Pope Francis on Friday called on Uganda’s government to demonstrate “responsible” leadership in the conflict-prone country.
Addressing officials, including President Yoweri Museveni, the pontiff said God had blessed Uganda with numerous resources, and for that reason “your task is to prove yourself as responsible managers.”
Museveni has ruled Uganda since the 1980s, and has come under fire for his increasingly autocratic tendencies, including, most recently, a crackdown on non-governmental organizations (NGOs). Critics allege that a new law, passed in a late-night sitting on the eve of the pope’s arrival, gives the government unprecedented powers to shut down NGOs and jail their members.
The pope struck a similar chord in Kenya, the first country he visited in Africa, where he also railed against corruption.
A hero’s welcome
Pope Francis was received by Museveni, as well as other government officials and church leaders, earlier on Friday.
A brass band, choir singers, dancers and a military salute were all part of the spectacle as the Argentinian pontiff, born Jorge Mario Bergoglio, walked down a red carpet laid out for him at Entebbe International Airport.
He didn’t have only criticism for the country, and praised Uganda for its handling of refugees. According to the UN refugee agency, Uganda hosts more than 500,000 people, many of whom are fleeing conflicts in neighboring countries like the Democratic Repulic of Congo and South Sudan.

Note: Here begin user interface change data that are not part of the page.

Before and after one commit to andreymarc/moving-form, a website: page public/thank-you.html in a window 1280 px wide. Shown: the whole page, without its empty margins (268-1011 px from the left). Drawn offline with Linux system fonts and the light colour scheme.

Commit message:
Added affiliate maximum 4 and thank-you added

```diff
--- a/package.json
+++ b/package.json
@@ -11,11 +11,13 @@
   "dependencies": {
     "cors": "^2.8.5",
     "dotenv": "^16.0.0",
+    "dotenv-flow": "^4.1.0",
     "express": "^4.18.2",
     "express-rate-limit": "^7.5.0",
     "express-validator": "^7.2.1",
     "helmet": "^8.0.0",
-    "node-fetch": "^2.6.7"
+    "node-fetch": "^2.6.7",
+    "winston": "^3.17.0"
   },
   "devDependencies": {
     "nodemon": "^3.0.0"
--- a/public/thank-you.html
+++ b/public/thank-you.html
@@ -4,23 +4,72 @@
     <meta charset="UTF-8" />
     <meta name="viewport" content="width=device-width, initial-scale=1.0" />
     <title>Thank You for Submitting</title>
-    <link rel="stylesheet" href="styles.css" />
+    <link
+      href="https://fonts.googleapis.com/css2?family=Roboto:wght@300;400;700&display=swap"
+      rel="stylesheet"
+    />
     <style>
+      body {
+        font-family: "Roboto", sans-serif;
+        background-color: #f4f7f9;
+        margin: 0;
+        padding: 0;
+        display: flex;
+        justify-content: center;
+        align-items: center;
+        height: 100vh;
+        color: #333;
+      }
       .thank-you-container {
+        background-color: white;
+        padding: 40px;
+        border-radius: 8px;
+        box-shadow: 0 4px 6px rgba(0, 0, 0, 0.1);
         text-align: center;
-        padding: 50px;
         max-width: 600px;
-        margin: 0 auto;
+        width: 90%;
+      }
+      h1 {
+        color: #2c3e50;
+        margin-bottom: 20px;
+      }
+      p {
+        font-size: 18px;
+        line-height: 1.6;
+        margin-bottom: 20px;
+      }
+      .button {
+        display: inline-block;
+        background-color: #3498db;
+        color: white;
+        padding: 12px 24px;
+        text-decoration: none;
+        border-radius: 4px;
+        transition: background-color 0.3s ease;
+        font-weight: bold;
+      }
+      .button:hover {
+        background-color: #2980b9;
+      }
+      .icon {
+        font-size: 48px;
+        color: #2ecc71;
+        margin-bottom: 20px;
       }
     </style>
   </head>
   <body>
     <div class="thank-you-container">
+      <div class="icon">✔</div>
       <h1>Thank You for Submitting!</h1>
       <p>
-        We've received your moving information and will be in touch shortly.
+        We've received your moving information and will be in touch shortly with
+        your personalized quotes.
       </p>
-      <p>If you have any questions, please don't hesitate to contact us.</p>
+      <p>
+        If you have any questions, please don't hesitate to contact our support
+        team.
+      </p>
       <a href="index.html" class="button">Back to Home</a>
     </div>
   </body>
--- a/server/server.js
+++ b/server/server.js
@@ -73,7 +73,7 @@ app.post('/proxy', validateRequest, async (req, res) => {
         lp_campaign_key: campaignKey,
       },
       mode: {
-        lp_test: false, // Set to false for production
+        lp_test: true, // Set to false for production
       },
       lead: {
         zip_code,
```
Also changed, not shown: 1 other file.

“How we deal with them [refugees] is a test of our humanity, our respect for human dignity and above all our solidarity with our brothers and sisters in need,” Pope Francis said.

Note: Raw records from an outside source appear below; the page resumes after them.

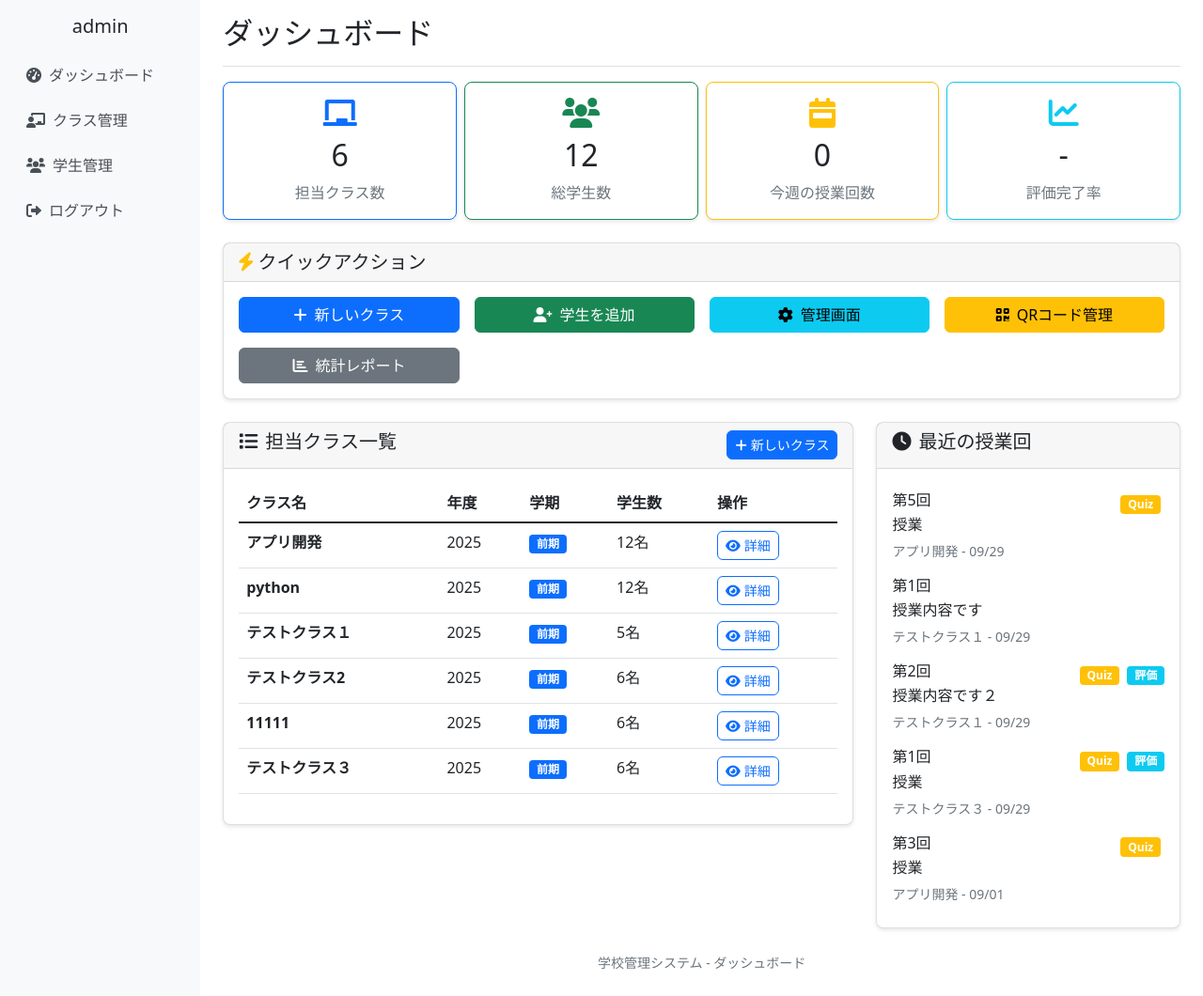
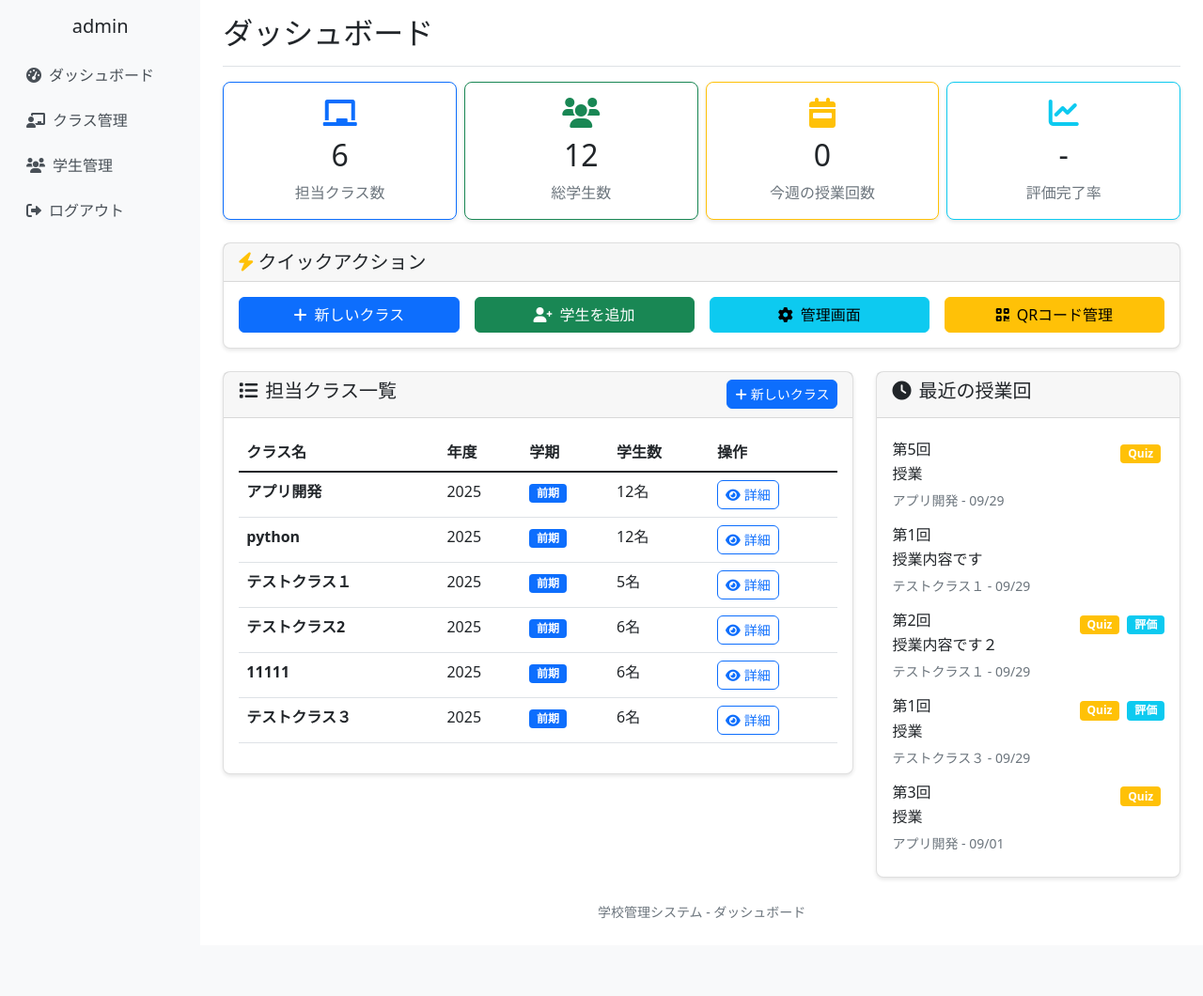
Before and after one commit to y-yusei/seiseki, a Django app: page /dashboard/ in a window 1280 px wide. Shown: the whole page at 94% size. After the commit the page ends 977 px from the top, so only its background shows below. Run offline with Django 5.2, Linux system fonts and the light colour scheme; a user stored in the database is signed in; data comes from the database, SQL or seed files in the repository.

Commit message:
buttonの削除

```diff
--- a/school_management/templates/school_management/dashboard.html
+++ b/school_management/templates/school_management/dashboard.html
@@ -88,11 +88,6 @@
                         <a href="{% url 'school_management:qr_code_list' %}" class="btn btn-warning w-100 h-100 d-flex align-items-center justify-content-center">
                             <i class="fas fa-qrcode me-2"></i>QRコード管理
                         </a>
-                    </div>
-                    <div class="col-md-3">
-                        <button class="btn btn-secondary w-100 h-100 d-flex align-items-center justify-content-center" onclick="alert('統計レポート機能は準備中です。管理画面から個別のクラスや学生の情報を確認できます。')">
-                            <i class="fas fa-chart-bar me-2"></i>統計レポート
-                        </button>
                     </div>
                 </div>
             </div>
```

The visit to Uganda is the second leg of the pope’s three-country tour of Africa, itself the first time he has visited the continent since becoming leader of the Roman Catholic Church in 2013. He will move on to the Central African Republic next.
Honoring the dead
The pope is in Uganda to honor the memory of a group of Christians – 22 of whom were Catholic and 23 of whom were Anglicans – who were slaughtered on the orders of a local king trying to prevent the spread of Christianity between 1885 and 1887. The Catholic victims were canonized by the church in 1964.
Pope Francis will attend a Saturday mass in their honor. He will then pay a visit to a shrine honoring the Anglican victims. He will depart for the Central African Republic on Sunday.
Africa is home to around 180 million Catholics, although the number is continuing to grow.